Brexit Party’s prospective candidate moved from Hastings and Rye

The Brexit Party has moved the prospective candidate for Hastings and Rye, citing Amber Rudd’s resignation for doing so.

Monday, 14th October 2019, 12:28 pm
Tom Bewick, the Brexit Party's prospective parliamentary candidate for Hastings and Rye

The party said Ms Rudd’s decision not to contest the election in Hastings and Rye meant they would move Tom Bewick to another high-profile target seat.

They said Ms Rudd had ‘betrayed’ Brexit.

Mr Bewick has now been reassigned as the prospective parliamentary candidate in Dagenham and Rainham, in East London, with immediate effect.

Read more:

He said: “As a former Labour councillor, that campaigned to Leave the EU in 2016, I am delighted to be given this opportunity by the Brexit Party to represent a traditional working-class constituency in Parliament.

“Dagenham is the home of the women machinist car workers who, in 1968, led the campaign for equality in the workplace. It was my heroine and staunch Eurosceptic, Barbara Castle, who introduced the 1970 Equal Pay Act.

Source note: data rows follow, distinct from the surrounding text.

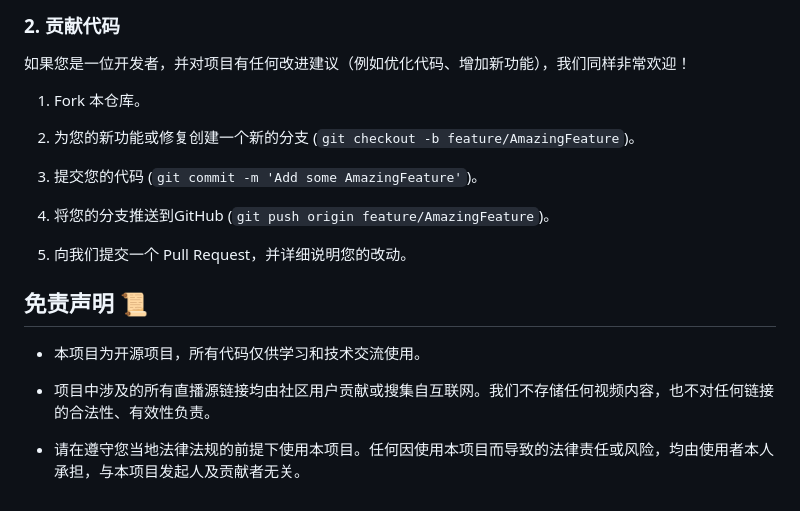
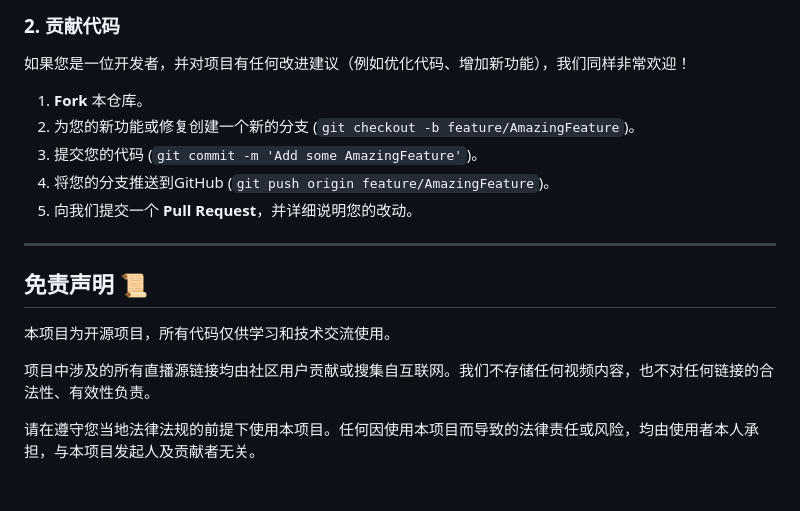
Before and after one commit to truman1998/OpenIPTV, a Markdown page: README.md, the part around the change printed below. Rendered like a GitHub page.

```diff
--- a/README.md
+++ b/README.md
@@ -96,20 +85,18 @@ OpenIPTV 是一个开源项目，旨在构建一个强大、灵活且完全由
 
 如果您是一位开发者，并对项目有任何改进建议（例如优化代码、增加新功能），我们同样非常欢迎！
 
-1. Fork 本仓库。
+1.  **Fork** 本仓库。
+2.  为您的新功能或修复创建一个新的分支 (`git checkout -b feature/AmazingFeature`)。
+3.  提交您的代码 (`git commit -m 'Add some AmazingFeature'`)。
+4.  将您的分支推送到GitHub (`git push origin feature/AmazingFeature`)。
+5.  向我们提交一个 **Pull Request**，并详细说明您的改动。
 
-2. 为您的新功能或修复创建一个新的分支 (`git checkout -b feature/AmazingFeature`)。
-
-3. 提交您的代码 (`git commit -m 'Add some AmazingFeature'`)。
-
-4. 将您的分支推送到GitHub (`git push origin feature/AmazingFeature`)。
-
-5. 向我们提交一个 Pull Request，并详细说明您的改动。
+---
 
 ## 免责声明 📜
 
-* 本项目为开源项目，所有代码仅供学习和技术交流使用。
+本项目为开源项目，所有代码仅供学习和技术交流使用。
 
-* 项目中涉及的所有直播源链接均由社区用户贡献或搜集自互联网。我们不存储任何视频内容，也不对任何链接的合法性、有效性负责。
+项目中涉及的所有直播源链接均由社区用户贡献或搜集自互联网。我们不存储任何视频内容，也不对任何链接的合法性、有效性负责。
 
-* 请在遵守您当地法律法规的前提下使用本项目。任何因使用本项目而导致的法律责任或风险，均由使用者本人承担，与本项目发起人及贡献者无关。
+请在遵守您当地法律法规的前提下使用本项目。任何因使用本项目而导致的法律责任或风险，均由使用者本人承担，与本项目发起人及贡献者无关。
```
Also changed, not shown: other parts of README.md (+47 -58 lines).
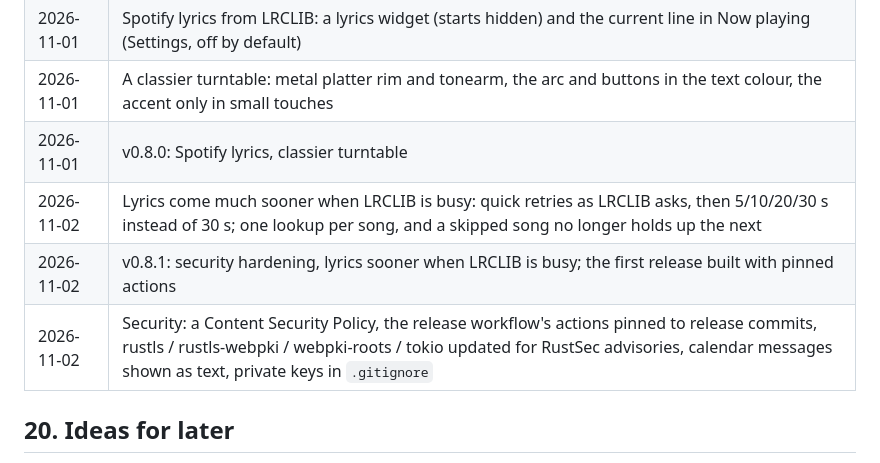
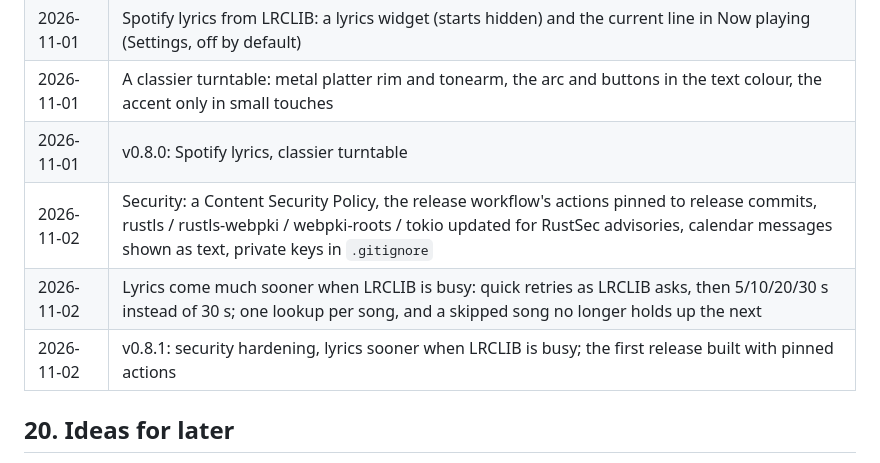
Before and after one commit to sevensixteeeen/desk-widgets, a Markdown page: PROJECT_NOTES.md, the part around the change. Rendered like a GitHub page.

Commit message:
Notes: change log in the order things happened

```diff
--- a/PROJECT_NOTES.md
+++ b/PROJECT_NOTES.md
@@ -649,9 +649,9 @@ Options if you want it lower:
 | 2026-11-01 | Spotify lyrics from LRCLIB: a lyrics widget (starts hidden) and the current line in Now playing (Settings, off by default) |
 | 2026-11-01 | A classier turntable: metal platter rim and tonearm, the arc and buttons in the text colour, the accent only in small touches |
 | 2026-11-01 | v0.8.0: Spotify lyrics, classier turntable |
+| 2026-11-02 | Security: a Content Security Policy, the release workflow's actions pinned to release commits, rustls / rustls-webpki / webpki-roots / tokio updated for RustSec advisories, calendar messages shown as text, private keys in `.gitignore` |
 | 2026-11-02 | Lyrics come much sooner when LRCLIB is busy: quick retries as LRCLIB asks, then 5/10/20/30 s instead of 30 s; one lookup per song, and a skipped song no longer holds up the next |
 | 2026-11-02 | v0.8.1: security hardening, lyrics sooner when LRCLIB is busy; the first release built with pinned actions |
-| 2026-11-02 | Security: a Content Security Policy, the release workflow's actions pinned to release commits, rustls / rustls-webpki / webpki-roots / tokio updated for RustSec advisories, calendar messages shown as text, private keys in `.gitignore` |
 
 ## 20. Ideas for later
 
```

“This was a time, before the anti-democratic EU, when the concerns of everyday working people were listened to and acted on. Sadly, under Corbyn, these traditional Labour supporters have been marginalised in favour of Hampstead liberals and an inner-city metropolitan elite.

“Moreover, Labour is now planning to steal their 2016 votes by rigging a second EU referendum should they win power.

“Enough is enough. My campaign in Dagenham and Rainham will be about turning people’s understandable anger into hope. Only the Brexit party has a clear and internationalist vision of our nation’s place outside the EU.

“Our programme is one of investment in those communities that have been overlooked by the mainstream parties for decades. Locally, that means improving educational opportunity and ensuring that young people can access high-quality skilled apprenticeships.

“There are huge economic and social opportunities of being outside the straightjacket of the EU. Cheaper food and clothing. Lower energy bills. And investment by councils in local infrastructure and employment schemes without having to take account of burdensome EU state-aid rules.”

“I can’t wait to get started. By building trust with local voters, I will be campaigning positively to show residents that I can represent their concerns in the House of Commons, when the general election comes.”